  • For the exhaust, you will need a duct that actually pulls air at the required rate for the projection equipment. Or you can exhaust it into an open area, although this is not common practice.

  • You will need to run the duct work through the concrete platform into the projection booth. We will provide the duct work, and necessary attachments to adapt the system as a “docking” ventilation system (comes with all in-field adjustable components for universal fit). –we can discuss further.

  • In the attached packet, you will find a page with all of the dynamic forces exerted by the system. This is something you can provide the structural engineers to determine the adequate requirements for the specific project as it pertains to local building code.

  • Historically we have installed these against various different backings. Including:

    • Directly into concrete block

    • Directly into concrete block with a sheet or two of plasterboard/MDF in between.

    • Directly into a reinforced wooden backing.

    • Directly into a reinforced wooden backing with fire retardant sheets in between.

    • Directly into an I-beam or structural steel column.

  • If you look at the mounting point’s page, there is a very large field of mounting points to give installers flexibility across project variances. We recommend securing all upper mounting points, and 50% of lower mounting points.

  • The lifting platforms are rated from 250 lbs to 850 pounds. (1714mm x 1150mm)

  • The custom rack was designed to fit projector on board, along with rectifier or other support equipment, and have A/V, 3D, hearing impaired equipment, or additional equipment underneath.

  • The system is versatile for optimal use of space for the end-user.

  • We can definitely do a booth with a stainless steel finish. However there would be some challenges and it would be more expensive.

  • Challenges:

    • We would have to increase the rating for the soundproof material inside the box. Currently we have sound panels inside, but the outside of the system is wrapped with the same panels as the auditorium walls. This keeps the booth completely sound proof, and also gives it uniform aesthetics with the rest of the theater.
      We would have to increase the gauge of the steel.

    • We would have to increase material thickness to make it sturdier, increasing booth weight.

    • There would also be cost involved in giving it a nice shiny finish (expensive in both labor and materials). Not an optimal choice, but doable nonetheless.

No, it rests on the floor. The fixation points are against the back wall.

It raises the mast by the same amount. In other words, it raises the min/max heights of the platform relative to the floor, by the same height as the extension.
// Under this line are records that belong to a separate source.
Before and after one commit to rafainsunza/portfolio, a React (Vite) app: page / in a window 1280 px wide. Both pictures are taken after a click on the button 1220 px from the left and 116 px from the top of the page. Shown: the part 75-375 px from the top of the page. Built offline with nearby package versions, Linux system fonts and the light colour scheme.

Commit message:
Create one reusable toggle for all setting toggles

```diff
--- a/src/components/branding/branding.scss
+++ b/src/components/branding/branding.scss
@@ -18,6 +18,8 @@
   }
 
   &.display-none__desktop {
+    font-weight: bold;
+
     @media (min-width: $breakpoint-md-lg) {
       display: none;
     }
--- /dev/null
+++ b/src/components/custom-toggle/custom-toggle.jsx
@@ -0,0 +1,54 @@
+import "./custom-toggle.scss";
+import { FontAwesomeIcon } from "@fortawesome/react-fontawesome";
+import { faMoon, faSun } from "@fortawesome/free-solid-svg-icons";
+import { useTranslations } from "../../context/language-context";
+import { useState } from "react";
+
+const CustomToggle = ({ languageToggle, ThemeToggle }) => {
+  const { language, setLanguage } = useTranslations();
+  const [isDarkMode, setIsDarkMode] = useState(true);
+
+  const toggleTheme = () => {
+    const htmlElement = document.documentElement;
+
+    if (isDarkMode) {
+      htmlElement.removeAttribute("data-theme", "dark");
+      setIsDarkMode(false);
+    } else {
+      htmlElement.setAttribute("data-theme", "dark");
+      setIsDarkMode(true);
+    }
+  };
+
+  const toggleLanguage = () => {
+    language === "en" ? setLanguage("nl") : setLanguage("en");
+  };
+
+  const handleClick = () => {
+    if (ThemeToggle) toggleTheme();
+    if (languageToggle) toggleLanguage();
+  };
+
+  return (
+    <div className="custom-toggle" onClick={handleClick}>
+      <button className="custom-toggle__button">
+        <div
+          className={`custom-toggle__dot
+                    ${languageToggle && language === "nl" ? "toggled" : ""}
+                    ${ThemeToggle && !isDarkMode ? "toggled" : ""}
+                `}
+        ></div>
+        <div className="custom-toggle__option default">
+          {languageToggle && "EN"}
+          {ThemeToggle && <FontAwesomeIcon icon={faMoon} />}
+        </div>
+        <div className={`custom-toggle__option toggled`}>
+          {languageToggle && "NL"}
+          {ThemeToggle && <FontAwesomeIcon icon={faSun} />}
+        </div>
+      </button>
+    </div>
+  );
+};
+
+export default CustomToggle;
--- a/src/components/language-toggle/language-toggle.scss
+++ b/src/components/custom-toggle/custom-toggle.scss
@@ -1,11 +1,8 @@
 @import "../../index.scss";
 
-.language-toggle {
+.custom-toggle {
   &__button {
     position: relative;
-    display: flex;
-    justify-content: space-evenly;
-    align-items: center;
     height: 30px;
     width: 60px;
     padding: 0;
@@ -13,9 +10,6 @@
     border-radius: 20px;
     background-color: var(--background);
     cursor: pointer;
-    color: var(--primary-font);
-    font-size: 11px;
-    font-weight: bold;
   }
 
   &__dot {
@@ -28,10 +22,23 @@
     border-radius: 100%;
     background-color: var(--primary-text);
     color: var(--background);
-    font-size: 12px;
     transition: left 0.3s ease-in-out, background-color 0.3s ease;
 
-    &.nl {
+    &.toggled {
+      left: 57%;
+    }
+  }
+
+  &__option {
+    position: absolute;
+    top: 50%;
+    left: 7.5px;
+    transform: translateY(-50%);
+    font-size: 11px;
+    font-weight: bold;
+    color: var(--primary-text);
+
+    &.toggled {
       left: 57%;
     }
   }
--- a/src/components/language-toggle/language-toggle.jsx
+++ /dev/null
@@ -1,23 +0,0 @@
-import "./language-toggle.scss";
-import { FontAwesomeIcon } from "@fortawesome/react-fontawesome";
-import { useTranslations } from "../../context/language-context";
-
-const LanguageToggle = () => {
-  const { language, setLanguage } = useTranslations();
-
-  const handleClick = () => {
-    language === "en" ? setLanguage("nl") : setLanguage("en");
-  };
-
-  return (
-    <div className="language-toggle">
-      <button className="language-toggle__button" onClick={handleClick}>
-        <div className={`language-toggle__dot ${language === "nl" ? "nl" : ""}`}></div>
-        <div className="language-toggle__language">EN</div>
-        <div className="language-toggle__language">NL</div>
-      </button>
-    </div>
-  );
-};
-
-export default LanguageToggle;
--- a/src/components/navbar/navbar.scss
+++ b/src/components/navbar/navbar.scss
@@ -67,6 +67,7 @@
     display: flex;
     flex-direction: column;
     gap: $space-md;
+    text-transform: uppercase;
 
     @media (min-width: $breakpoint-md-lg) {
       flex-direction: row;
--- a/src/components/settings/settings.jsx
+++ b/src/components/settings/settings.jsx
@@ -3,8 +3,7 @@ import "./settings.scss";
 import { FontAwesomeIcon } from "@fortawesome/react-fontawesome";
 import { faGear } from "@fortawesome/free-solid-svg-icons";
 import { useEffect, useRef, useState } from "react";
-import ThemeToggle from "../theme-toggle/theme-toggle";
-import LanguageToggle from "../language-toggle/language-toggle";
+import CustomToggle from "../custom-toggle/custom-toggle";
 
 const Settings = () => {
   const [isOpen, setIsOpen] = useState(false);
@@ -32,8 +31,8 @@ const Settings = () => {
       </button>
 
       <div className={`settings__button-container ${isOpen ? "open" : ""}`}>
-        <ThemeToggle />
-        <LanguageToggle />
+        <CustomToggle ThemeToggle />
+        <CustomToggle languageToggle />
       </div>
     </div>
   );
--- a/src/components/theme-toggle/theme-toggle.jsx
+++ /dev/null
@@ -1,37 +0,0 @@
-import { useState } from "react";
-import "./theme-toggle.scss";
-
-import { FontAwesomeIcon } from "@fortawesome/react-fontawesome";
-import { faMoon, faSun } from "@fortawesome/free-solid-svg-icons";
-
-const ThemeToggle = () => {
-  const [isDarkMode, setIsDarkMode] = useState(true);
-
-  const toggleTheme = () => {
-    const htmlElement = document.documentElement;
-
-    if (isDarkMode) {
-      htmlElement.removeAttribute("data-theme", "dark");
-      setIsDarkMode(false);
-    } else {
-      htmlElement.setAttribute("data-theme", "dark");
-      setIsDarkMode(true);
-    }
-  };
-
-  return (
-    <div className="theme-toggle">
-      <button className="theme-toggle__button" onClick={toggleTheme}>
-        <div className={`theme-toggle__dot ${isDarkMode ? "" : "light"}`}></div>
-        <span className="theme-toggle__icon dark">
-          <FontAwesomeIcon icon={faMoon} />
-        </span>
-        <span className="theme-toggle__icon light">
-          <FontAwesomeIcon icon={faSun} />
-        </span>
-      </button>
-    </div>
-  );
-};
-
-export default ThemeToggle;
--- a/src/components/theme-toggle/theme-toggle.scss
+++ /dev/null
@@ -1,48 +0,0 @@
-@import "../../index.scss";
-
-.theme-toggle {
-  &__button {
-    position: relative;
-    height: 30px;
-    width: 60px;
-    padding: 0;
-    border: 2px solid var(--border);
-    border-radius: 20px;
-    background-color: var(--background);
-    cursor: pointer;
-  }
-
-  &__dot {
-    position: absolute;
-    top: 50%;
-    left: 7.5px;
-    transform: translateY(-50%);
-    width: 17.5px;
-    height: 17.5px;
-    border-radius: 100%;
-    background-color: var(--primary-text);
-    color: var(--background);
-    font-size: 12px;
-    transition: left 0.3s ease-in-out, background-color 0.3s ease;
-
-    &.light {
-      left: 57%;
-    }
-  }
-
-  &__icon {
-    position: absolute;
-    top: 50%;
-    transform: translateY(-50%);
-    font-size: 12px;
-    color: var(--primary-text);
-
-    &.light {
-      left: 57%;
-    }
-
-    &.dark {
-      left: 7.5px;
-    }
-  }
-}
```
  • The movable range does not change.
  • No. We have designed the system so you can lower the platform to right above the seat’s headrest. A technician can access and service all equipment standing up. He will have 300 degrees of free access to move, clean and service all equipment without needing to remove panels or otherwise.